Our monitors are trained to look for signs of trafficking, these can include someone looking nervous, lost, disorientated or someone who shows signs of physical abuse.
Kendra* was sitting in the transit lounge staring blankly into space, she looked impoverished and our monitors could tell she was from a southern African country. James* approached her saying ‘You look lost, can I help you?’ Her eyes were glazed over and she could barely communicate with him, so he took her passport and flight details and saw that she was a Malawian travelling from Kuwait and had just missed her connecting flight back to Malawi.
Our team had just read about 200 Zimbabwean girls who had been rescued from slavery in Kuwait and so decided to interview her, suspecting something was wrong. After spending time gently asking her story it came out that she had been recruited in Malawi by her neighbour who knew somebody who could get her a job in Kuwait working as a housemaid. The money was good and seeing as there were no job prospects where she lived she took the opportunity. The agency paid for her ticket and organised her a work visa and she flew to Mozambique where she met up with four other girls from different parts of Malawi. They flew to Kuwait where they were met at the airport by a representative of the agency who took them to their offices and assigned them each a household. The house Kendra was assigned to was enormous, with more than 20 rooms that hosted a large extended family. She was put in a small room with two other housemaids and made to sleep on the floor. They were required to work between 20 and 22 hours a day and were fed if they were lucky, three times a week. She was never paid a cent. If they were slow, or woke up late they were beaten by their handler. Soon Kendra fell ill and her owners returned her to the agency, complaining about her poor performance. She was sent out to two other families, each time falling ill and being returned. The agency eventually lost patience with her and notified the police that she was an illegal citizen. She was arrested and taken to prison where she was detained in appalling conditions for 8 weeks. They eventually put her on a flight back to Malawi, which transited in South Africa.
This is where she met our team, bruised from her beatings, impoverished and traumatised. As she had missed her flight she was stranded and in no position to navigate her return home, she also did not have the money to pay for a new ticket. Our team took her under their wings and shared the story with the airlines who then agreed to put her on another flight for free. We arranged for a place her to stay overnight and helped her get on her flight the next morning. We involved Crime Intelligence in Malawi who arranged to meet her when she arrived in Blantyre and paid for her to get to her home town safely. When we phoned her to check she was ok and safely home, she thanked us for our help and said she was doing well, and that she was currently looking for a job in Malawi.

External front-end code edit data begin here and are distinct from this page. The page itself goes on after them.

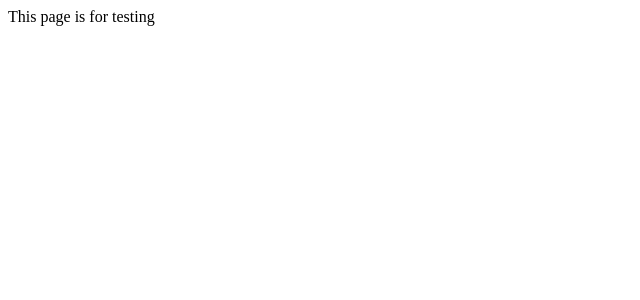
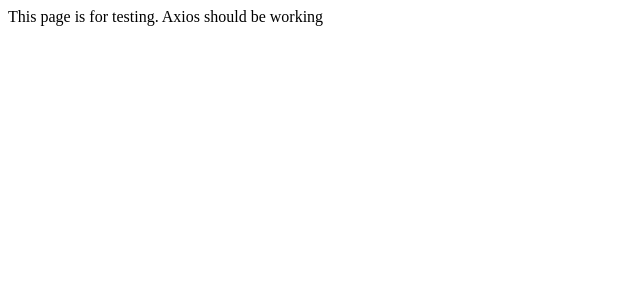
Before and after one commit to NurseStacey/poker_registration_frontend, a React app: page / in a window 1280 px wide. Shown: the top 300 px of the page, without its empty margins (0-640 px from the left). Built offline with nearby package versions, Linux system fonts and the light colour scheme; no server answers; the HTML template or start-up script is replaced by a standard one.

Commit message:
testing API connection

```diff
--- a/src/Pages/blank-page.jsx
+++ b/src/Pages/blank-page.jsx
@@ -19,6 +19,6 @@ export default  function BlankPage()
         getVenues();
     },[])
     return(
-        <div>This page is for testing</div>
+        <div>This page is for testing.  Axios should be working</div>
     )
 }
```
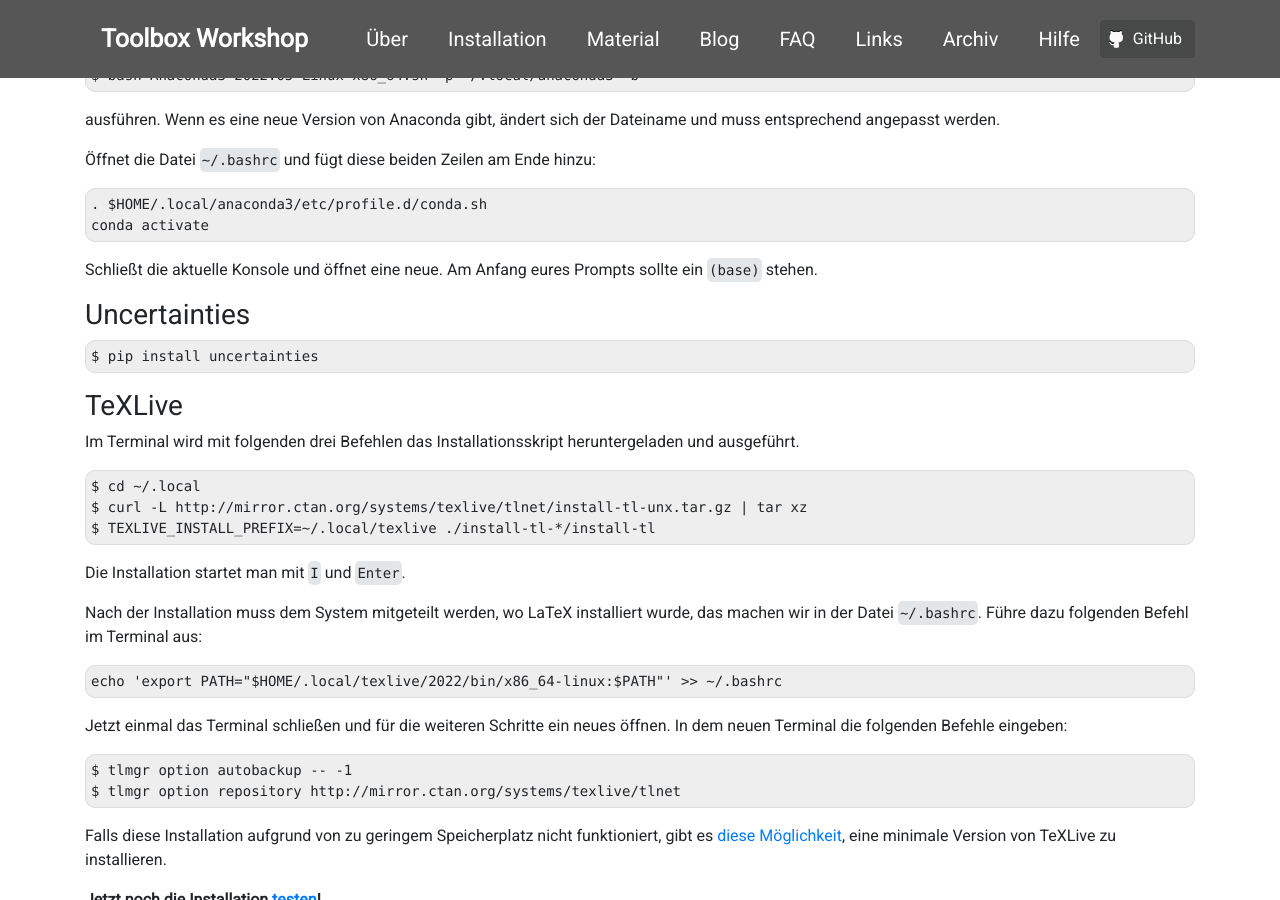
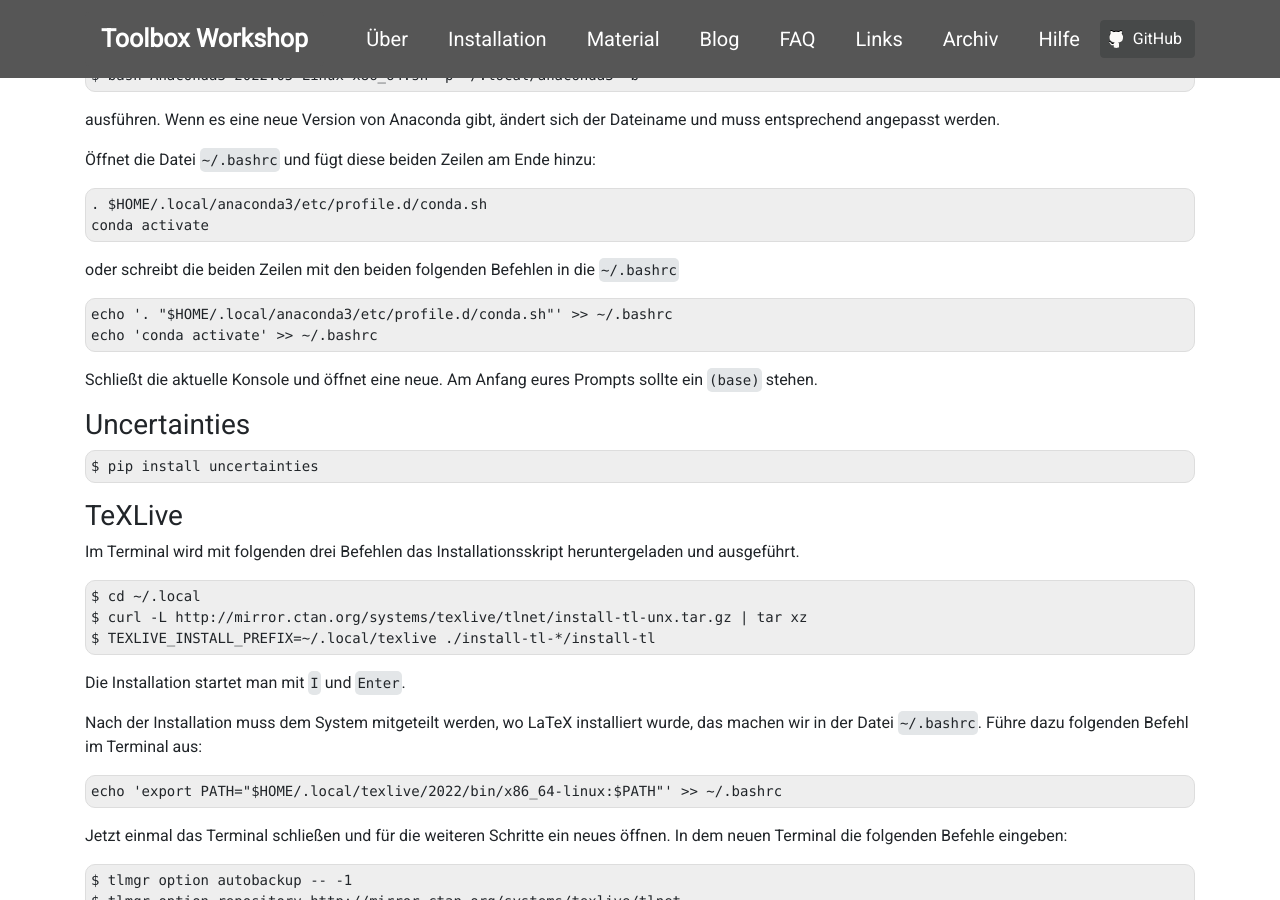
Before and after one commit to pep-dortmund/homepage-toolbox, a Jekyll site: the page built from install/linux.md, in a window 1280 px wide and 900 px high, scrolled down 1448 px. Built offline with Jekyll 4.4.1, drawn with Linux system fonts in a browser that asks for light colours; nearby versions of some CDN libraries.

Commit message:
added bashrc commands for anaconda unter linux

````diff
--- a/install/linux.md
+++ b/install/linux.md
@@ -96,6 +96,13 @@ ausführen. Wenn es eine neue Version von Anaconda gibt, ändert sich der Datein
 ```
 . $HOME/.local/anaconda3/etc/profile.d/conda.sh
 conda activate
+```
+
+oder schreibt die beiden Zeilen mit den beiden folgenden Befehlen in die `~/.bashrc`
+
+```
+echo '. "$HOME/.local/anaconda3/etc/profile.d/conda.sh"' >> ~/.bashrc
+echo 'conda activate' >> ~/.bashrc
 ```
 
 Schließt die aktuelle Konsole und öffnet eine neue.
````
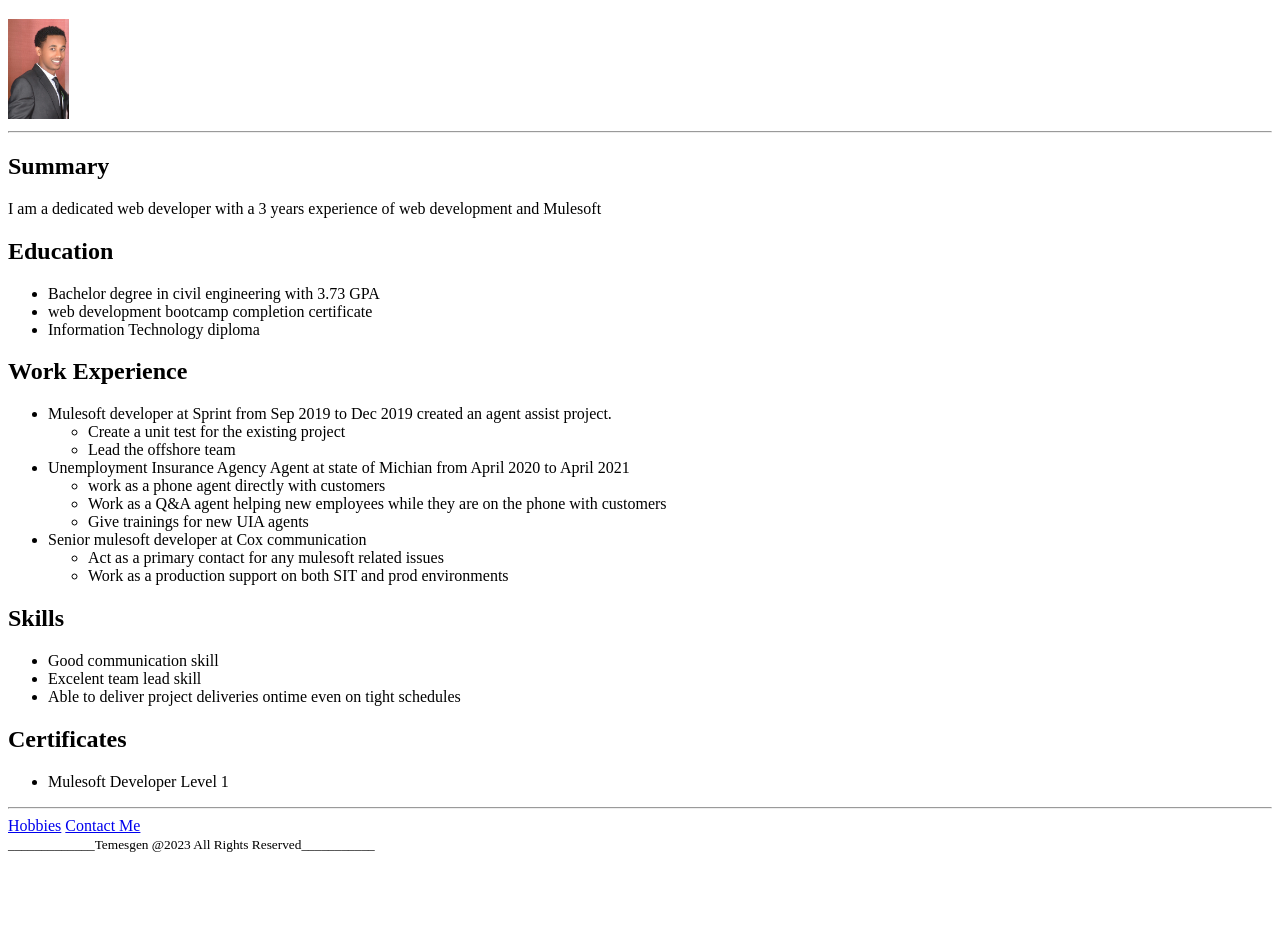
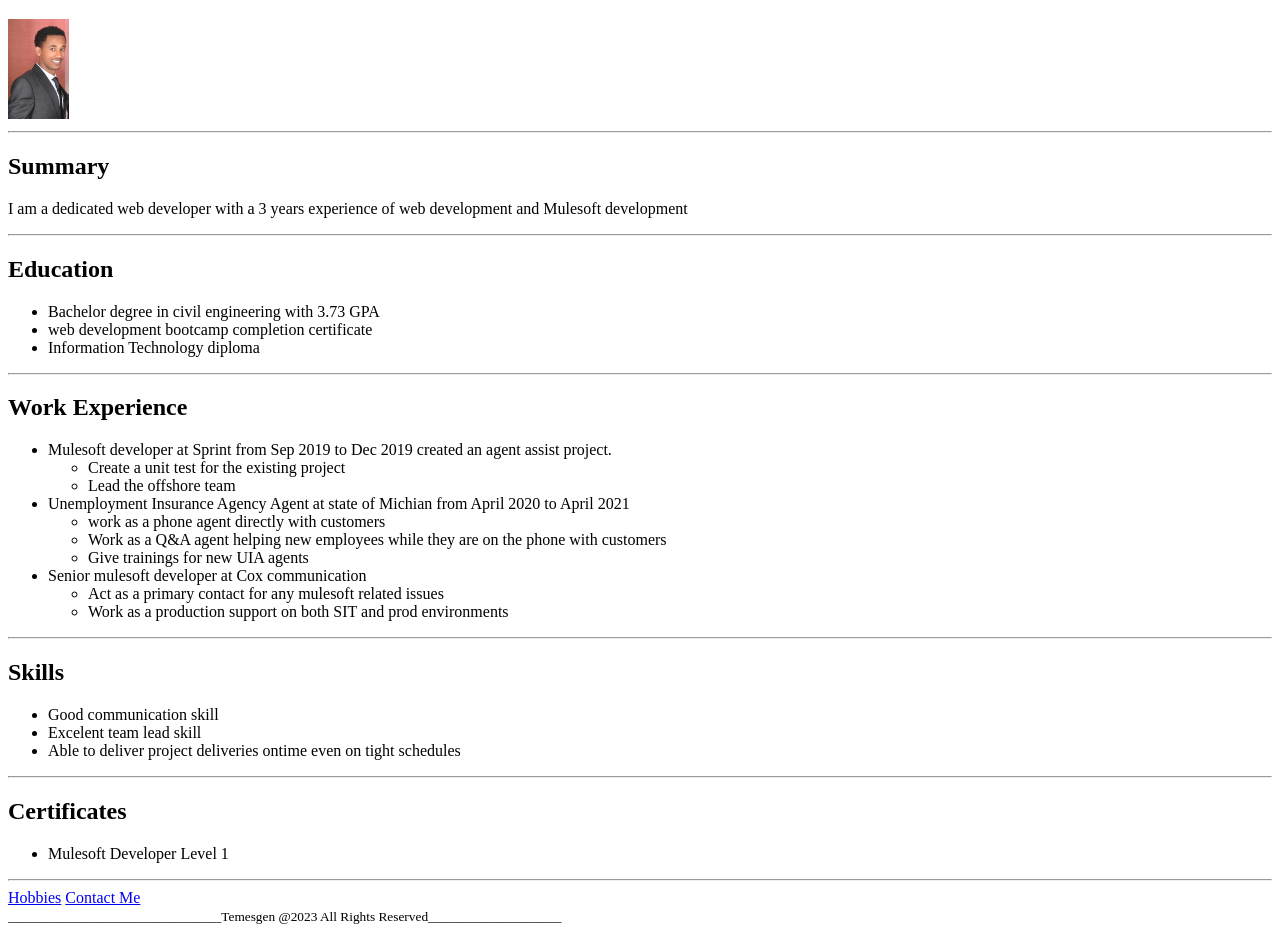
Before and after one commit to talemie/capstone-project1, a plain HTML site: page index.html in a window 1280 px wide. Shown: the part 61-994 px from the top of the page. Before the commit the page ends 922 px from the top, so only its background shows below. Drawn offline with Linux system fonts and the light colour scheme.

Commit message:
Update index.html by adding <hr /> tag

```diff
--- a/index.html
+++ b/index.html
@@ -9,13 +9,15 @@
         <img src="./assests/images/DDC_9414 copy-1-1.jpg" height="100" />
         <hr/>
         <h2>Summary</h2>
-        <p>I am a dedicated web developer with  a 3 years experience of web development and Mulesoft</p>
+        <p>I am a dedicated web developer with  a 3 years experience of web development and Mulesoft development</p>
+        <hr />
         <h2>Education</h2>
         <ul>
             <li>Bachelor degree in civil engineering with 3.73 GPA</li>
             <li>web development bootcamp completion certificate</li>
             <li>Information Technology diploma</li>
         </ul>
+        <hr />
         <h2>Work Experience</h2>
         <ul>
             <li>Mulesoft developer at Sprint from Sep 2019 to Dec 2019 created an agent assist project.
@@ -38,12 +40,14 @@
                 </ul>
             </li>
         </ul>
+        <hr />
         <h2>Skills</h2>
         <ul>
             <li>Good communication skill</li>
             <li>Excelent team lead skill</li>
             <li>Able to deliver project deliveries ontime even on tight schedules</li>
         </ul>
+        <hr />
         <h2>Certificates</h2>
         <ul>
             <li>Mulesoft Developer Level 1</li>
@@ -51,7 +55,7 @@
         <hr/>
         <a href="./public/hobbies.html">Hobbies</a>
         <a href="./public/contact.html">Contact Me</a>
-        <footer><small>_____________Temesgen @2023 All Rights Reserved___________</small> </footer>
+        <footer><small>________________________________Temesgen @2023 All Rights Reserved____________________</small> </footer>
 
     </body>
 </html>
```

The story with Kendra helped us see what could happen to people travelling to Kuwait and gave us insight into the modu operandi of traffickers working to recruit girls into these lives of slavery. This information was incredibly valuable when a month later we identified five girls each from different parts of Malawi travelling to Kuwait. Again a distant friend had recruited them and an agency had paid for their flights to Kuwait where they were going to work as housemaids. The girls had little knowledge of where they would work or the legitimacy of the agency they would work with. We intercepted these girls, sharing with them the horrors of a life in slavery in Kuwait and sent them back home. A month or so later we intercepted another 5 girls headed for the same hell, sparing them the ordeal that Kendra went through. Kendra is in the minority, the majority of the women headed to Kuwait never return.
We have reported these crimes to Crime Intelligence both in South Africa and in Malawi.
*Not the real names